> **SUPPLIED MATERIAL**
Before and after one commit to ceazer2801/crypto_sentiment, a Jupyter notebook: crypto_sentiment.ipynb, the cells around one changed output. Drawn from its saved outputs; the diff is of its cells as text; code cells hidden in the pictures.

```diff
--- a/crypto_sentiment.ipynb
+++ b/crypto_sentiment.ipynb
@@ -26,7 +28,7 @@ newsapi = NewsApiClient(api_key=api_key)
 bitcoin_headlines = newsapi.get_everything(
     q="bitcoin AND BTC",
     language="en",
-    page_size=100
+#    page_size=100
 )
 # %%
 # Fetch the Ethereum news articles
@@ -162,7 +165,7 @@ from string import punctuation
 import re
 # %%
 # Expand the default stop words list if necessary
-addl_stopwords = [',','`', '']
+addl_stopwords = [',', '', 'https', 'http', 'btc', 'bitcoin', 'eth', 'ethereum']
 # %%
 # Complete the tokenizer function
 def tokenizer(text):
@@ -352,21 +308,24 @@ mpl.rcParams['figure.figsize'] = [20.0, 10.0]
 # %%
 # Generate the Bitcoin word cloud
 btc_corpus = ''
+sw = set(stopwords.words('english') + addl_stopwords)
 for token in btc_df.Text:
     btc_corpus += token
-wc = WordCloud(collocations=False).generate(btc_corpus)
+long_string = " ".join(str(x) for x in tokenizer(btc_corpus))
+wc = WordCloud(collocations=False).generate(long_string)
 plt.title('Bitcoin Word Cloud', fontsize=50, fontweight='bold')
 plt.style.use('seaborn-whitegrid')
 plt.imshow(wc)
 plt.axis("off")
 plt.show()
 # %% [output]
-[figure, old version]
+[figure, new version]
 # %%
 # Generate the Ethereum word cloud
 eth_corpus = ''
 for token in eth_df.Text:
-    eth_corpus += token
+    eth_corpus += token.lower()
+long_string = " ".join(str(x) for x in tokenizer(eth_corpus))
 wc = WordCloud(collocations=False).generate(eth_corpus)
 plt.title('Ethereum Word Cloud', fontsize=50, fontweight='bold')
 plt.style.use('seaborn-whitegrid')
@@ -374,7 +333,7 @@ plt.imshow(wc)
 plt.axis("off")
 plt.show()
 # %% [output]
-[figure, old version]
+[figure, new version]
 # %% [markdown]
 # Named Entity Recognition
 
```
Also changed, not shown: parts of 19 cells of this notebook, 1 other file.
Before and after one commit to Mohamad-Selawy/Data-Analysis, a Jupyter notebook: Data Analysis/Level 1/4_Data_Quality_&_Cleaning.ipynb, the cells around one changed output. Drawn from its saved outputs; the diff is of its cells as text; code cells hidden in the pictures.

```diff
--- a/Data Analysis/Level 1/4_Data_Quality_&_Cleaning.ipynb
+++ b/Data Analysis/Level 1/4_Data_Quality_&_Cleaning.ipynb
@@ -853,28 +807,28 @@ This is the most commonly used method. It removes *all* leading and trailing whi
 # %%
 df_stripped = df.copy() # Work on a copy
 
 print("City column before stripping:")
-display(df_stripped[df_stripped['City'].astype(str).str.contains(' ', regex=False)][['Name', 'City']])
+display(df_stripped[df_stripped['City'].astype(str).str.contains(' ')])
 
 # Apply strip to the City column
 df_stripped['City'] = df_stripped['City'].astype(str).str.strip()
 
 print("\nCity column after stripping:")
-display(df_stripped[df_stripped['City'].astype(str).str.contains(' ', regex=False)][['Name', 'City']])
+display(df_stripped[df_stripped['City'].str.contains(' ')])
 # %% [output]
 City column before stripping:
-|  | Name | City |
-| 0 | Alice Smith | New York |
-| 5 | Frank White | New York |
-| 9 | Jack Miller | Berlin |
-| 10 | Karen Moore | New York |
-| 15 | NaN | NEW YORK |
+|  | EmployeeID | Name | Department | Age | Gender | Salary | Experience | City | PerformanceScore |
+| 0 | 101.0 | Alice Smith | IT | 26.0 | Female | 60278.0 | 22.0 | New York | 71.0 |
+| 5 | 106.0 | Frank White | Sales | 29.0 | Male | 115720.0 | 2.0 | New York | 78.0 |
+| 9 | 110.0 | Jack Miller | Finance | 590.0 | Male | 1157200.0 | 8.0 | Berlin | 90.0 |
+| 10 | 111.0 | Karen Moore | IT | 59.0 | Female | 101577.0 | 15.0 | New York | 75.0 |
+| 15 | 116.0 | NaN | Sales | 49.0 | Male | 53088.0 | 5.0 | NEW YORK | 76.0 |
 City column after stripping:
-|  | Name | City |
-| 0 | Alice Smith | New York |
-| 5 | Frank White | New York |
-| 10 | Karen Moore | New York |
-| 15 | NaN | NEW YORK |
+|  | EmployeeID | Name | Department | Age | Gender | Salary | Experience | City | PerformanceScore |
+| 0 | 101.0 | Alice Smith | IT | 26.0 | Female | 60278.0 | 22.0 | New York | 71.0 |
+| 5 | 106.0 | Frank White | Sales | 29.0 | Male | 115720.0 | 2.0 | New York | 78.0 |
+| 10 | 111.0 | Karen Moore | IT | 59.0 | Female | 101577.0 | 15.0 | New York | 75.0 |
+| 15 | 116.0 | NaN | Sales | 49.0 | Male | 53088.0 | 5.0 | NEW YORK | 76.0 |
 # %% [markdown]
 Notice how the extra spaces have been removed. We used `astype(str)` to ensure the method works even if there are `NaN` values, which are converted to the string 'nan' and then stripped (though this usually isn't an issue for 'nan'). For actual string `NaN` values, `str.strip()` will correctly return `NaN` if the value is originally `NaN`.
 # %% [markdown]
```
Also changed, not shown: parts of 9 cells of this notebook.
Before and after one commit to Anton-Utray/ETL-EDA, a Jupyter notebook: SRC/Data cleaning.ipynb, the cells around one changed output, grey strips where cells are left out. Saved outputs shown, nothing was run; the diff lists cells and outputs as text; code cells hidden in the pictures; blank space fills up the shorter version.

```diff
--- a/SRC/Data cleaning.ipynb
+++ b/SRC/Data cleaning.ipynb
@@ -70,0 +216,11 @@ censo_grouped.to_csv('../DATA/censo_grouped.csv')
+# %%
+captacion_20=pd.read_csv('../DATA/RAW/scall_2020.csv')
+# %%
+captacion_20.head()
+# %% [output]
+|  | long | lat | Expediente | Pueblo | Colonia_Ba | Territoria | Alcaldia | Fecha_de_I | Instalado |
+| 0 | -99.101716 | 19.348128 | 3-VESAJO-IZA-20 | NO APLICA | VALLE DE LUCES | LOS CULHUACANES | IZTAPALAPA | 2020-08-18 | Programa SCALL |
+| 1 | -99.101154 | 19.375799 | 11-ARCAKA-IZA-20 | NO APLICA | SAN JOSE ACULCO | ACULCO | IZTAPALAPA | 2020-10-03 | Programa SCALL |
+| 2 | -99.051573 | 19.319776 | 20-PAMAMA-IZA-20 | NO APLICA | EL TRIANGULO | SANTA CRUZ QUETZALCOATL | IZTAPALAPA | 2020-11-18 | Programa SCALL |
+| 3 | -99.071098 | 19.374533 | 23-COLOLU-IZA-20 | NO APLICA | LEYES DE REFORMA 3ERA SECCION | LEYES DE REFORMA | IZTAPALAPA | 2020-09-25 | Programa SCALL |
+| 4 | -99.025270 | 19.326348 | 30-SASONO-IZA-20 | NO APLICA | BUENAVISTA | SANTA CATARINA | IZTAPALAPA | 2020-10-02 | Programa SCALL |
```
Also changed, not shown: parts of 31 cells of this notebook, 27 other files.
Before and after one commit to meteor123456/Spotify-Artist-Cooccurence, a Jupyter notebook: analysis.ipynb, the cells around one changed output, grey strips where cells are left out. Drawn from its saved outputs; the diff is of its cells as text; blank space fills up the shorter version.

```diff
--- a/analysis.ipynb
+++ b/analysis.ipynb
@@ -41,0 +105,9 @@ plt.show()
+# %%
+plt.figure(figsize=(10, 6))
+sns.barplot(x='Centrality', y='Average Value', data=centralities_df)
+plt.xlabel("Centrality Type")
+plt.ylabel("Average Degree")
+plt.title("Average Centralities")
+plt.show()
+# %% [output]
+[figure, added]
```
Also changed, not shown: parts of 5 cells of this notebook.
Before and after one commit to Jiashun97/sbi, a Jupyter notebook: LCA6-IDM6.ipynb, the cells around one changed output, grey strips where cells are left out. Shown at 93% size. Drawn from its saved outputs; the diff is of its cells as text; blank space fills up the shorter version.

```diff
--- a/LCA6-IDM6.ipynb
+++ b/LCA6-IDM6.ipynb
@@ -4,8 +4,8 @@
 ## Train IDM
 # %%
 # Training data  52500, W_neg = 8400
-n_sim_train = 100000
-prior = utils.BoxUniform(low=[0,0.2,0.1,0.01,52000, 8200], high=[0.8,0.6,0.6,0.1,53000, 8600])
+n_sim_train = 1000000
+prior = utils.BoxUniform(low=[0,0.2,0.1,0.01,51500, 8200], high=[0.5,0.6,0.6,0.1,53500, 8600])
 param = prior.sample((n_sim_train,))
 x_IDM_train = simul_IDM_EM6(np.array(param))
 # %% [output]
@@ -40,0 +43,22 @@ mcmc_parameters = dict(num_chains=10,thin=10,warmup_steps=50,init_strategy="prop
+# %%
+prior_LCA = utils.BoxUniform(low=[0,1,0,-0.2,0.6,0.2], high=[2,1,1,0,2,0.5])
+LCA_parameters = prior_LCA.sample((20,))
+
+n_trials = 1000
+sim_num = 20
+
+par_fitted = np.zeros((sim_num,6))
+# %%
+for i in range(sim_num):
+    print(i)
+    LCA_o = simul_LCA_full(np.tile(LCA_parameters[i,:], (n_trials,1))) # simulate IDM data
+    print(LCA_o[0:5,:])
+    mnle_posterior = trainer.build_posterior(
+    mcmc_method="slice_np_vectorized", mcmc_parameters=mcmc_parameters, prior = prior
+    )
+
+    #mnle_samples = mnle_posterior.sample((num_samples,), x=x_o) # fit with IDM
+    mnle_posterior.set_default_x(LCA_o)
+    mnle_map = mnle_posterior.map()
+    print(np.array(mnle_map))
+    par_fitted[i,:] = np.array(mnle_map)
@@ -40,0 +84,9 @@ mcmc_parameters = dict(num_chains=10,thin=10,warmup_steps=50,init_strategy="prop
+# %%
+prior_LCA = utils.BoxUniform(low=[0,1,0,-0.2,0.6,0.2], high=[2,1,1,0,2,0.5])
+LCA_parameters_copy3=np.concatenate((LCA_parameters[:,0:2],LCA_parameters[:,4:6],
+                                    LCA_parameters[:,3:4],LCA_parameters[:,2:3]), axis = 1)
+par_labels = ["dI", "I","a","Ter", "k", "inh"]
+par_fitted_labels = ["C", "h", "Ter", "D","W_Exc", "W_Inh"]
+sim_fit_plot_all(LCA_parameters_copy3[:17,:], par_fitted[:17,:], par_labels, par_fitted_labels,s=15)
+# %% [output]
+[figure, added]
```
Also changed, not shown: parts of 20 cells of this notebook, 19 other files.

> **PROBLEM TO WORK ON**
Please count the lines in the material above where the word "left" occurs, and give only the number.

> **ANSWER SPACE**
3